If you've ever wondered how a grand piano gets its shape, you might be surprised to find that at Steinway, the rim-bending process requires the calculated efforts of strong men.
James Barron describes the feat of rim-bending as "a ritual of the early industrial age." Using wood glue, heavy-duty wrenches and the strength of at least six men, Steinway rim-benders coerce between twelve and eighteen layers of "rock-hard" maple into the familiar shape of the modern grand piano. This specific feat takes less than an hour, with certain crucial, shorter time frames demanding exact synchronicity, all determined by elemental factors like the precise temperature of wood glue. The men who do the rim-bending know exactly what to expect and how to approach this amazing task.
Next: More on Steinway Cabinet Innovations.
Photographs by Robert Callaghan, RPT
Barron, James. Piano: The Making of a Steinway Concert Grand. New York, Henry Holt and Company, LLC, 2006.
Closson, Ernest. History of the Piano. New York, St. Martin's Press, 1944.
Fletcher, Neville H. and Thomas D Rossing. The Physics of Musical Instruments. New York,Springer, 1998.

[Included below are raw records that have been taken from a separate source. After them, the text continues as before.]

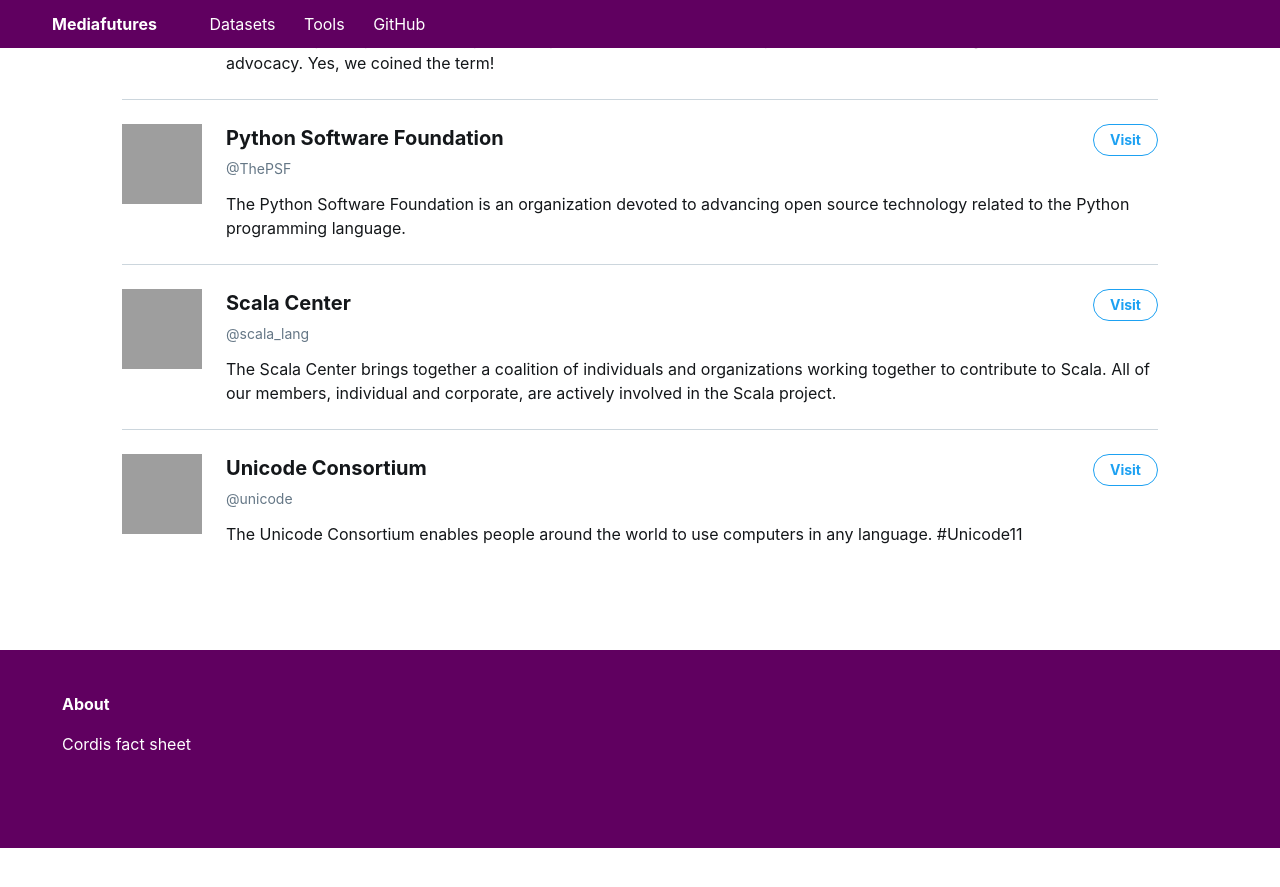
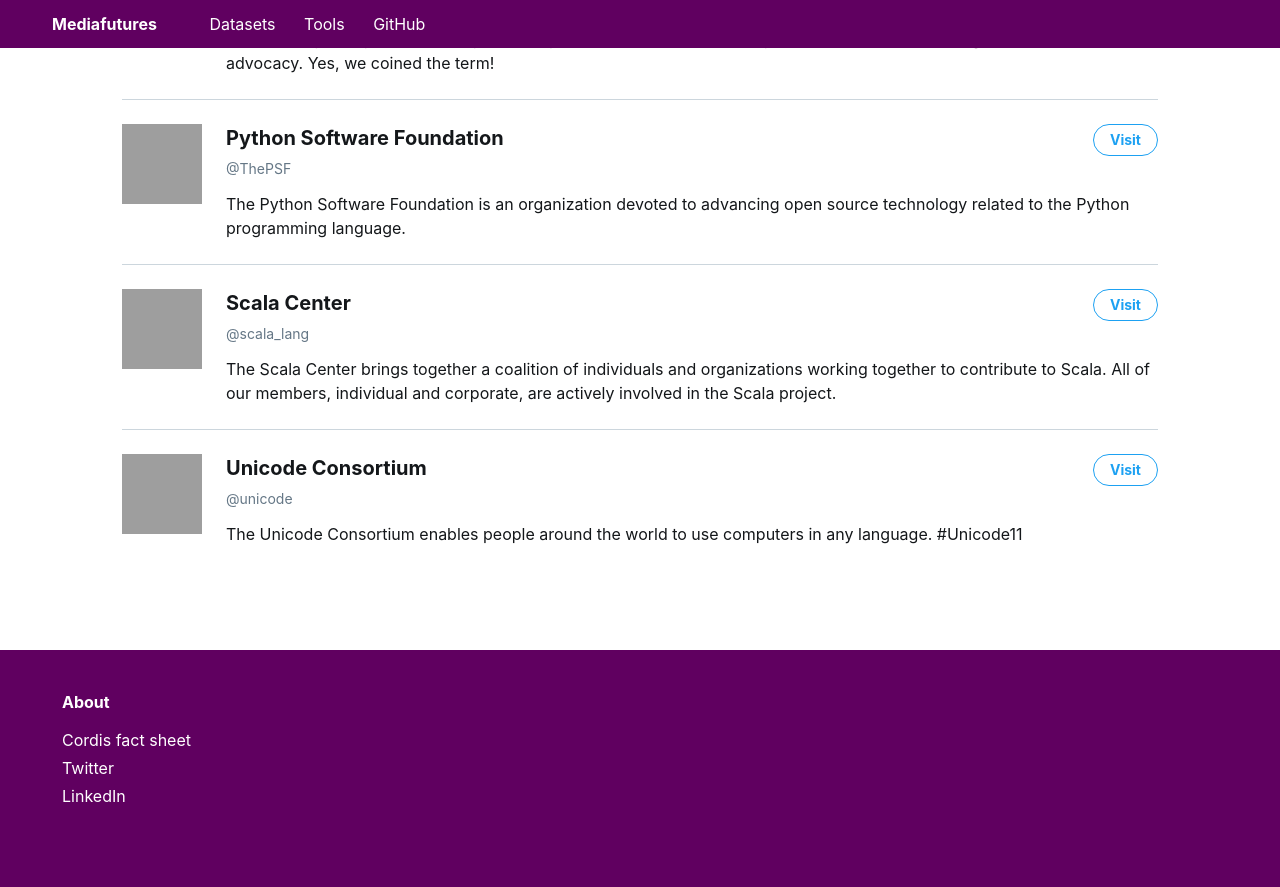
Before and after one commit to twitter/opensource-website, a Jekyll site: the page built from memberships.html, in a window 1280 px wide and 900 px high, scrolled down 779 px, cut to the strip 0-887 px from the top of the window. Built offline with Jekyll 4.4.1, drawn with Linux system fonts in a browser that asks for light colours; before the commit the page ends 1627 px from its top, so only the background shows below that; grey boxes are pictures that could not be loaded.

Commit message:
update foonote

```diff
--- a/_layouts/default.html
+++ b/_layouts/default.html
@@ -26,7 +26,7 @@
     <meta http-equiv='imagetoolbar' content='no'>
 
     <title>{{ page.title }}</title>
-    <link rel="shortcut icon" type="image/png" href="{{ site.baseurl }}/assets/favicon.ico"/>
+    <link rel="shortcut icon" type="image/png" href="{{ site.baseurl }}/assets/logo.jpg"/>
 
     <!-- Feather CSS -->
     <link rel="stylesheet" href="{{ site.baseurl }}/css/feather-core.css"/>
@@ -88,9 +88,11 @@
             </div-->
             <div class="Grid-cell footer-cell u-size1of4 footer-margin">
                 <h3 class="xsmall-margin">
-                    <a class="foot-link" target="_blank" href="https://about.twitter.com/">About</a>
+                    <!--a class="foot-link" target="_blank" href="https://about.twitter.com/"-->About<!--/a-->
                 </h3>
                 <a class="foot-link" target="_blank" href="https://cordis.europa.eu/project/id/951962">Cordis fact sheet</a>
+                <a class="foot-link" target="_blank" href="https://twitter.com/MediaFuturesEU">Twitter</a>
+                <a class="foot-link" target="_blank" href="https://www.linkedin.com/company/mediafutures/">LinkedIn</a>
             </div>
 
         </div>
--- a/css/index.css
+++ b/css/index.css
@@ -94,7 +94,7 @@
 /* Explore Projects */
 
 .explore-projects {
-    background-image: url("https://eurecat.org/wp-content/uploads/2020/09/MediaFutures_850x447px.jpg");
+    background-image: url("../assets/ai.jpg");
     background-repeat: no-repeat;
     background-size: auto 380px;
     background-position: bottom right -50px;
```
Also changed, not shown: assets/ai.jpg (added), assets/logo.jpg (added).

Loesser, Arthur. Men, Women and Pianos, A Social History. New York, Dover Publications, Inc., 1954.